With a name that comes from the crossing of two words, Ollanta (proper name) ytambo (grocery store), alluding to an Inca legend, it can be said that the celebrations are chained throughout December and January from the Misk’a Raymi (an agrarian festivity to celebrate the first harvest of corn) to the traditional Fall of Kings from January 5 to 8, passing through the Sinkuy with which the year is inaugurated.
Let’s go in parts. The Sinkuy is a bowling game that takes place on January 1 and is organized by the mayors of the district communities on the occasion of their inauguration. The beautiful main square of Ollantaytambo is the meeting point for young people, who come dressed in their regional dress but with a special floral decoration. In addition, they carry pitchers of chicha and various viands, including breads with animal form.
The bowls are of wood decorated with red flowers and must be demolished with two balls of the same material that are throwing mixed pairs, the first of them formed by the Mayor and the wife of a varayoc (head of community). Each round involves putting money into a fund with which the varayocs will invite later, when they return, to the members of their respective communities. Background music rhythmically sounds pututus (wind instruments made with horn of cow).
Days later, beginning January 5, another chapter begins: the Descent of Kings. The huariruros (inhabitants of the communities of Huilloq and Patacancha), led by their varayocs and wearing an intense red color, march in a festive parade to Ollantaytambo carrying the Boy Jesus de Marcacocha – identified syncretically with Melchor – and accompanied by groups of traditional dance Who play a dance called huallata.
The entourage is received in the church of Niño Samachina by dancers who perform more typical dances, symbolizing the union of the peoples of the puna. Marcacocha’s Baby Jesus meets the images of the two local children and they dance around.
The following day, in the afternoon, there is a curious bullfight popular in an improvised bullring, in which the bull must be free, without blows, and the crutches are replaced by the native colored ponchos.
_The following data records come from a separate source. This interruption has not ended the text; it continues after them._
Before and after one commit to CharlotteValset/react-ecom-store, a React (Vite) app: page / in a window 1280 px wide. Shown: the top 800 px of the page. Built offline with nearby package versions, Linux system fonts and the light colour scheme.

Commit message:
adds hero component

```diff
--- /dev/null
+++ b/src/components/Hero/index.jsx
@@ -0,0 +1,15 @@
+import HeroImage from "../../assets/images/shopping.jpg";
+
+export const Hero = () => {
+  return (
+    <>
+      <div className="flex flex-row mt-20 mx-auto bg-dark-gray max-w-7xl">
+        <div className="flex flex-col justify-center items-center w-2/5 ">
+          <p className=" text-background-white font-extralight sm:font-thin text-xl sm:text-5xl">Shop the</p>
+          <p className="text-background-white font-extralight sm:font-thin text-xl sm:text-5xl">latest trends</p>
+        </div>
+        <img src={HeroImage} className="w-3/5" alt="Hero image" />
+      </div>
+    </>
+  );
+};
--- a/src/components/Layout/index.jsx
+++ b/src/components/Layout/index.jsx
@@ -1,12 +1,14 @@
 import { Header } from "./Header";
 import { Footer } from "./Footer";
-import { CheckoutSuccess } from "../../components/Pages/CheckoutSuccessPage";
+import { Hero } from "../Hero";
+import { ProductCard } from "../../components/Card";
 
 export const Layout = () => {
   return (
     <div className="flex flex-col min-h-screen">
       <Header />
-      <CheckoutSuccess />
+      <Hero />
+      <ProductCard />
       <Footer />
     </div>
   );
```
The processions and festivals are prolonged.
Finally, on the 8th, the fiestas end and the members of the parade return to their home villages.